iTRAQ (isobaric tags for relative and absolute quantitation) proteomics is a powerful technique that allows for the simultaneous identification and quantification of thousands of proteins. It has proven to be particularly useful in the study of complex diseases such as osteoarthritis and brain-related disorders. In osteoarthritis research, iTRAQ proteomics has been used to identify potential biomarkers for early diagnosis and disease progression monitoring. Similarly, in brain science research, iTRAQ proteomics has been used to investigate the molecular mechanisms underlying neurodegenerative diseases such as Alzheimer's and Parkinson's. By analyzing the protein content of samples from patients with these conditions, researchers can gain new insights into the disease pathology and identify potential therapeutic targets.

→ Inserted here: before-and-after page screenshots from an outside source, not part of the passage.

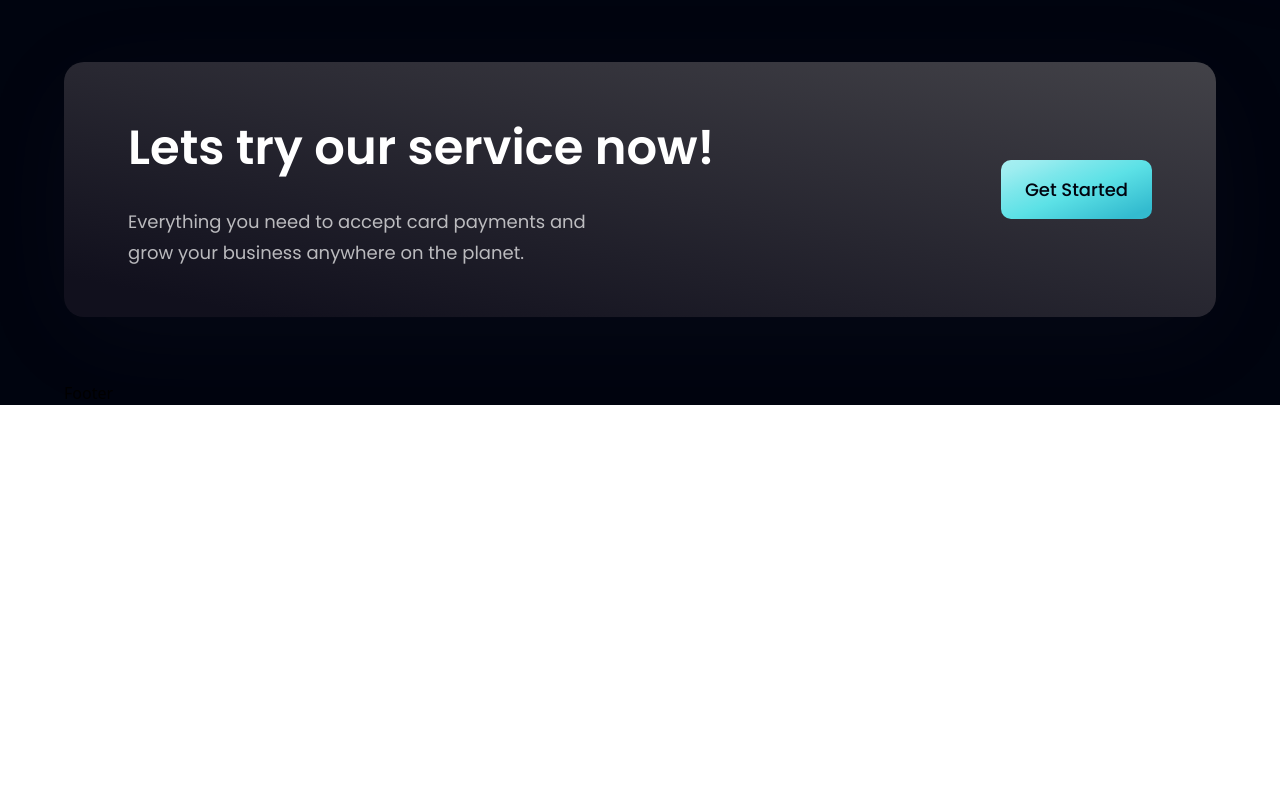
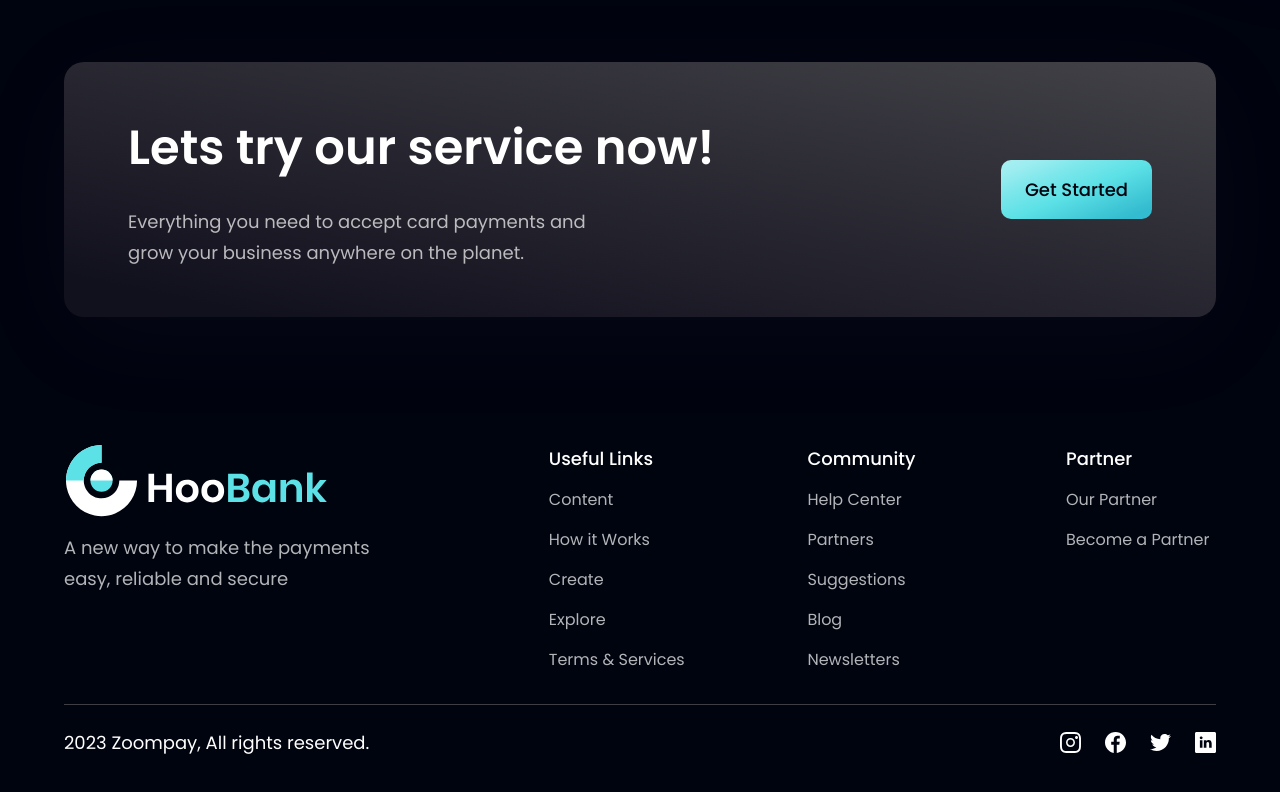
Before and after one commit to Yhucee14/zoompay, a React (Create React App) app: page / in a window 1280 px wide. Shown: the part 3925-4717 px from the top of the page. Before the commit the page ends 4330 px from the top, so only its background shows below. Built offline with nearby package versions, Linux system fonts and the light colour scheme.

Commit message:
Finished the Footer section

```diff
--- a/src/components/Footer.jsx
+++ b/src/components/Footer.jsx
@@ -1,8 +1,61 @@
 import React from 'react'
+import styles from '../style'
+import { logo } from '../assets'
+import { footerLinks, socialMedia } from '../constants';
 
 const Footer = () => {
   return (
-    <div>Footer</div>
+    <section className={`${styles.flexCenter} ${styles.paddingY} flex-col`}>
+      <div className={`${styles.flexStart} md:flex-row flex-col mb-8 w-full`}>
+        <div className='flex-1 flex flex-col justify-start mr-10'>
+          <img src={logo} alt='hoobank'
+          className='w-[266px] h-[72px] object-contain'/>
+          <p className={`${styles.paragraph} mt-4 max-w-[310px]`}>A new way to make the payments easy,
+             reliable and secure </p>
+        </div>
+
+        <div className='flex-[1.5] w-full flex flex-row
+        justify-between flex-wrap md:mt-0 mt-10'>
+          {footerLinks.map((footerLink) => (
+            <div key={footerLinks.key} className='flex flex-col
+            ss:my-0 my-4 min-w-[150px]'>
+              <h4 className='font-poppins font-medium
+              text-[18px] leading-[27px] text-white'>{footerLink.title}</h4>
+              <ul className='list-none mt-4'>
+                {footerLink.links.map((link, index) => (
+                  <li key={link.name}
+                  className={`font-poppins font-normal text-[16px]
+                  leading-[24px] text-dimWhite hover:text-secondary
+                  cursor-pointer
+                  ${index !== footerLink.links.length -1 ? 'mb-4' : 'mb-0'}`}>
+                    {link.name}
+
+                  </li>
+                ))}
+              </ul>
+            </div>
+          ))}
+        </div>
+      </div>
+
+      <div className='w-full flex justify-between items-center md:flex-row
+      flex-col pt-6 border-t-[1px] border-t-[#3f3e45]'>
+        <p className='font-poppins font-normal
+              text-[18px] leading-[27px] text-white'>2023 Zoompay, All rights reserved.
+        </p>
+
+        <div className='flex flex-row md:mt-0 mt-6'>
+            {socialMedia.map((social, index) => (
+              <img
+              key={social.id}
+              src={social.icon}
+              alt='social.id'
+              className={`w-[21px] h-[21px] object-contain
+              cursor-pointer ${index !== socialMedia.length - 1 ? 'mr-6' : 'mr-0'}`}/>
+            ))}
+        </div>
+      </div>
+    </section>
   )
 }
 
```
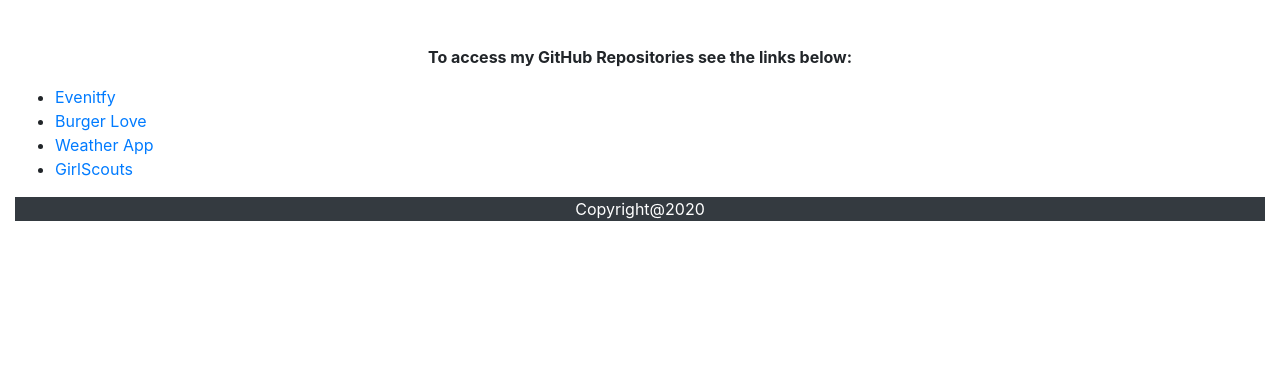
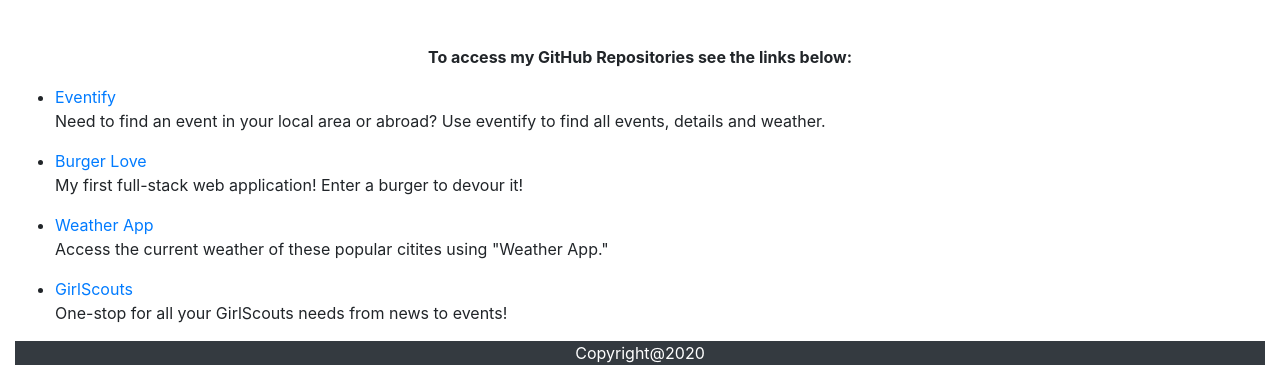
Before and after one commit to SBHarris1977/Bio-Homework2, a plain HTML site: page portfolio.html in a window 1280 px wide. Shown: the part 753-1118 px from the top of the page. Before the commit the page ends 974 px from the top, so only its background shows below. Drawn offline with nearby package versions, Linux system fonts and the light colour scheme.

Commit message:
updated resume and added brief descriptions of projects

```diff
--- a/portfolio.html
+++ b/portfolio.html
@@ -93,10 +93,15 @@
     <br><br>
     <p class="text-center font-weight-bold">To access my GitHub Repositories see the links below:</p>
     <ul>
-      <li><a href="https://github.com/SBHarris1977/event_locator/" target="_blank">Evenitfy</a></li>
+
+      <li><a href="https://github.com/SBHarris1977/event_locator/" target="_blank">Eventify</a></li>
+      <p>Need to find an event in your local area or abroad? Use eventify to find all events, details and weather.</p>
       <li><a href="https://github.com/SBHarris1977/Eat-the-Burger/" target="_blank">Burger Love</a></li>
+      <p>My first full-stack web application! Enter a burger to devour it!</p>
       <li><a href="https://github.com/SBHarris1977/My-Weather-App/" target="_blank">Weather App</a></li>
+      <p>Access the current weather of these popular citites using "Weather App."</p>
       <li><a href="https://github.com/SBHarris1977/GirlScouts/" target="_blank">GirlScouts</a></li>
+      <p>One-stop for all your GirlScouts needs from news to events!</p>
     </ul>
     <div class="footer">
       <div class="bottom bg-dark font-weight-normal text-white text-center">
```
Also changed, not shown: 1 other file.
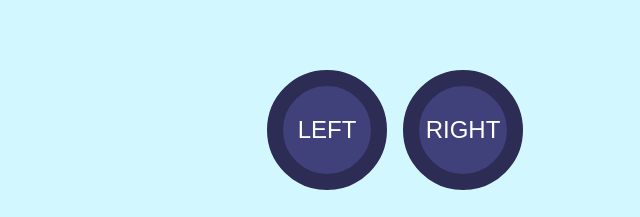
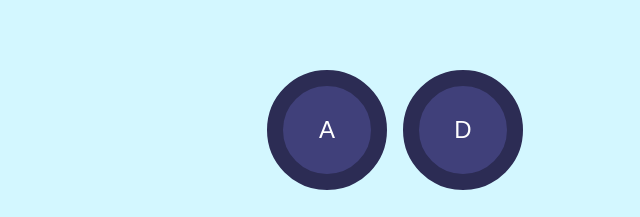
Before and after one commit to UltraShunior/lumberjack-html, a plain HTML site: page index.html in a window 1280 px wide. Shown: the part 580-797 px from the top of the page, without its empty margins (253-893 px from the left). Drawn offline with Linux system fonts and the light colour scheme.

Commit message:
update control buttons to use 'A' and 'D' for movement in the game

```diff
--- a/index.html
+++ b/index.html
@@ -12,8 +12,8 @@
             <canvas id="canvas"></canvas>
         </div>
         <div class="control">
-            <button class='btn-control' id="move-left">LEFT</button>
-            <button class='btn-control' id="move-right">RIGHT</button>
+            <button class='btn-control' id="move-left">A</button>
+            <button class='btn-control' id="move-right">D</button>
         </div>
     </div>
     <script src="js/Helper.js"></script>
```
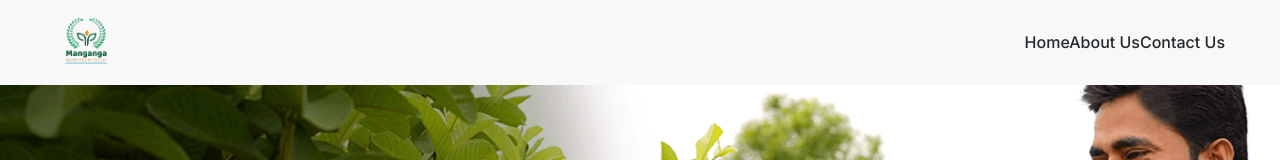
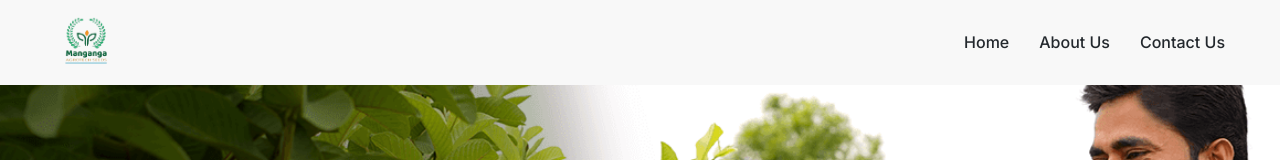
Before and after one commit to SambhajiShinde1234/farming-website, a React (Vite) app: page / in a window 1280 px wide. Shown: the top 160 px of the page. Built offline with nearby package versions, Linux system fonts and the light colour scheme.

Commit message:
update header

```diff
--- a/src/Components/AppFooter.jsx
+++ b/src/Components/AppFooter.jsx
@@ -28,7 +28,7 @@ const Footer = () => {
     return (
         <div className="container-fluid">
           <Row gutter={[20, 20]}>
-            <Col xs={24} sm={24} md={12} lg={6}>
+            <Col xs={0} sm={24} md={12} lg={6}>
                 <img alt="Logo" src={logo} style={{ height: '200px', width: '220px' }}/>
             </Col>
             <Col xs={24} sm={24} md={12} lg={6}>
--- a/src/Components/AppHeader.jsx
+++ b/src/Components/AppHeader.jsx
@@ -25,10 +25,12 @@ function AppHeader() {
             <img src={logo} alt='logo' className='headerLogo'  />
           </a>
 
-          <div className='link-container mobileHidden'>
-            <a href="#hero" className='custom-link'>Home</a>
-            <a href="#about" className='custom-link'>About Us</a>
-            <a href="#contact" className='custom-link'>Contact Us</a>
+          <div className='mobileHidden'>
+            <div className='link-container'>
+              <a href="#hero" className='custom-link'>Home</a>
+              <a href="#about" className='custom-link'>About Us</a>
+              <a href="#contact" className='custom-link'>Contact Us</a>
+            </div>
           </div>
 
           <div className='mobileVisible'>
```
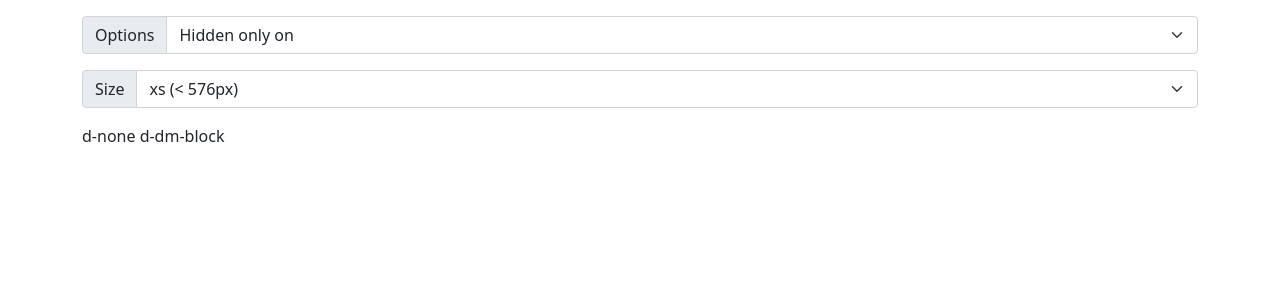
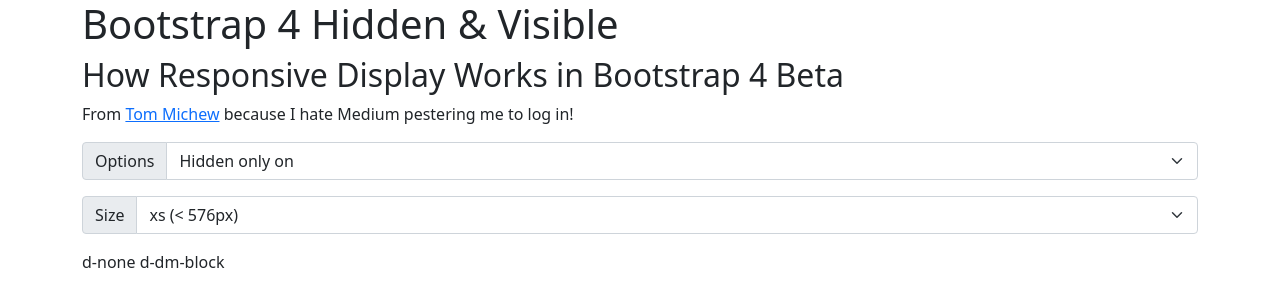
Before and after one commit to annoyingmouse/Bootstrap-4-Hidden-Visible, a plain HTML site: page index.html in a window 1280 px wide. Drawn offline with nearby package versions, Linux system fonts and the light colour scheme.

Commit message:
Attribution added

```diff
--- a/index.html
+++ b/index.html
@@ -10,6 +10,9 @@
 </head>
 <body>
   <div class="container">
+    <h1>Bootstrap 4 Hidden & Visible</h1>
+    <h2>How Responsive Display Works in Bootstrap 4 Beta</h2>
+    <p>From <a href="https://medium.com/wdstack/bootstrap-4-hidden-visible-dd969a4c5854">Tom Michew</a> because I hate Medium pestering me to log in!</p>
     <form id="form">
       <div class="input-group my-3">
         <label class="input-group-text" for="options">Options</label>
```
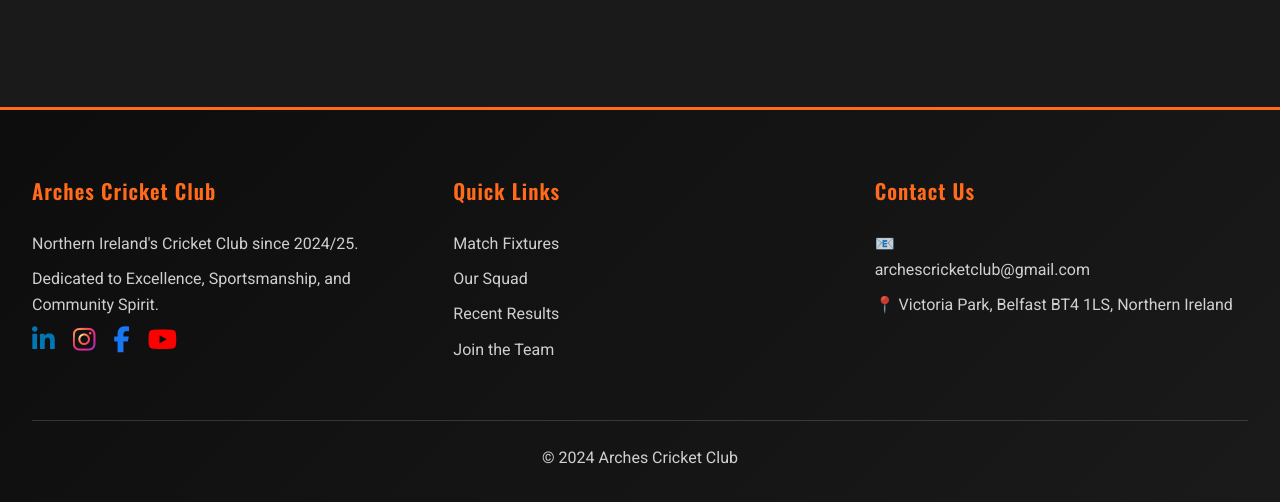
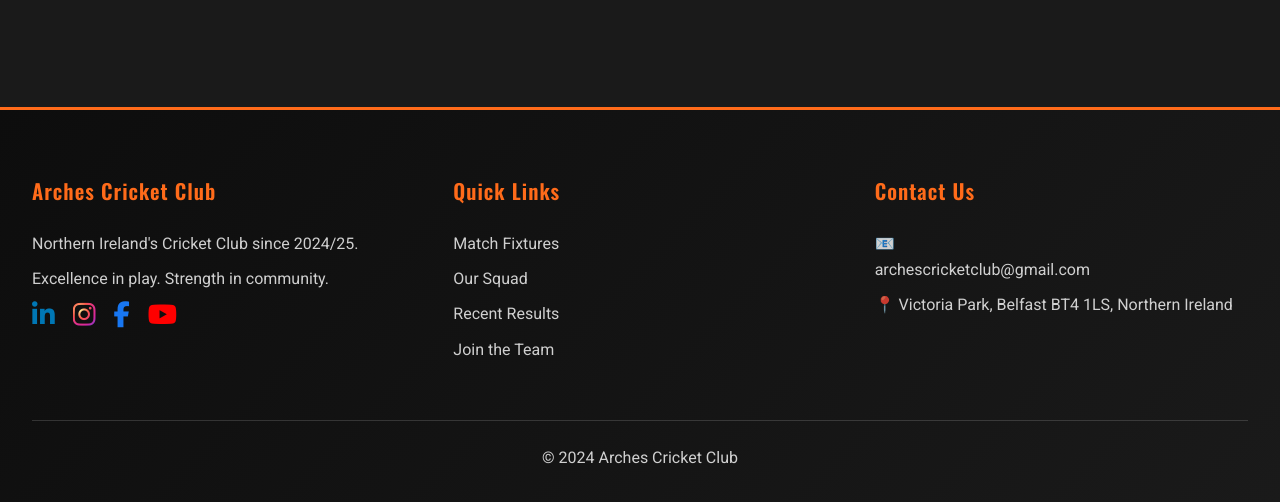
Before and after one commit to archescricketclub/arches-cricket-club, a plain HTML site: page index.html in a window 1280 px wide. Shown: the part 2513-3015 px from the top of the page. Drawn offline with nearby package versions, Linux system fonts and the light colour scheme.

Commit message:
Update index.html

```diff
--- a/index.html
+++ b/index.html
@@ -980,7 +980,7 @@
             <div class="footer-section">
                 <h3>Arches Cricket Club</h3>
                 <p>Northern Ireland's Cricket Club since 2024/25.</p>
-                <p>Dedicated to Excellence, Sportsmanship, and Community Spirit.</p>
+                <p>Excellence in play. Strength in community.</p>
                 <div class="social-links">
     <a href="https://www.linkedin.com/company/archescricketclub/" class="social-link linkedin" target="_blank">
         <i class="fa-brands fa-linkedin-in"></i>
```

Overall, iTRAQ proteomics has the potential to significantly advance our understanding of complex diseases and improve patient outcomes.
Case 1 Finding a weapon to destroy osteoarthritis at the molecular level (1)
Osteoarthritis (OA) is an age-related or post-traumatic degenerative joint disease characterized by loss of articular cartilage, hypertrophic differentiation of chondrocytes, subchondral bone remodeling, synovial inflammation and bone redundancy formation.
In this study, using iTRAQ proteomics technology, we analyzed cartilage tissue samples from young and aged mice and identified a total of 5015 proteins, demonstrating that Fyn expression was significantly upregulated in human OA cartilage and in cartilage from aged mice and cartilage with post-traumatic OA. Subsequent combined immunoprecipitation and proteomics analyses demonstrated that Fyn accumulates in articular chondrocytes and interacts directly with and phosphorylates β-catenin, thereby stabilizing β-catenin and promoting its nuclear translocation. the Fyn inhibitors AZd0530 and pp1, by blocking the β-catenin pathway and reducing the levels of extracellular matrix catabolic enzymes in articular cartilage significantly attenuated OA progression.
The study first identified the protein of interest through proteomics. Then a series of validations of the possible functions of this protein were performed. Finally, the important role of Fyn, a member of the SFK family, in cartilage degeneration and OA development was demonstrated, and provides a potential novel therapeutic target for OA. In addition, this study demonstrates the advantages of histology for large-scale data screening, providing powerful support for precision medicine research.
Fyn accumulates in articular cartilage of aged mice and patients with osteoarthritis (OA).
Case 2 Study the regulation of target temperature management on traumatic brain injury and related mechanisms (2)
The aim of this study was to investigate the regulation of traumatic brain injury (TBI) by target temperature management (TTM) and related mechanisms by quantitative proteomics techniques. Moderate stretch injury was performed using cell damage controllers (for SH-SY5Y and HT-2CIC)2 cells, followed by incubation at TTM (subfreezing, 32°C) or normothermia (37°C). Real-time morphological changes, cell cycle phase distribution, cell death and cell activity were assessed. Controlled cortical impingement apparatus (CCI) produced moderate TBI and the effects of TTM on neurological injury, neurodegeneration, cerebrovascular histopathology, and behavioral outcomes were measured in vivo. Results showed that TTM treatment prevented TBI-induced neuronal necrosis in the brain, reduced neuronal death in vitro and in vivo, reduced cortical damage volume and neuronal loss, attenuated cerebrovascular histopathological damage and brain edema and improved behavioral outcomes. Proteins associated with TTM-regulated TBI were identified by iTRAQ technology. Changes in four candidate molecules (fibrinogen [PLG], antithrombin III [AT III], fibrinogen gamma chain [FGG], and transthyretin [TTR]) were validated in TBI rat brain tissue and TBI human brain medulla. This study investigates for the first time the neuroprotective effects of TTM in the TBI human proteome and in animal models of TBI, providing information on the TBI brain proteome and laying the foundation for further evaluation of candidate molecules associated with TTM.
Quantitative proteomics comparison of the cortical contusion impact (CCI) rats treated with targeted temperature management using the iTRAQ approach.
- Li, Kai, et al. "Tyrosine kinase Fyn promotes osteoarthritis by activating the β-catenin pathway." Annals of the rheumatic diseases 77.6 (2018): 935-943.
- Cheng, Shi-Xiang, et al. "iTRAQ-based quantitative proteomics reveals the new evidence base for traumatic brain injury treated with targeted temperature management." Neurotherapeutics 15 (2018): 216-232.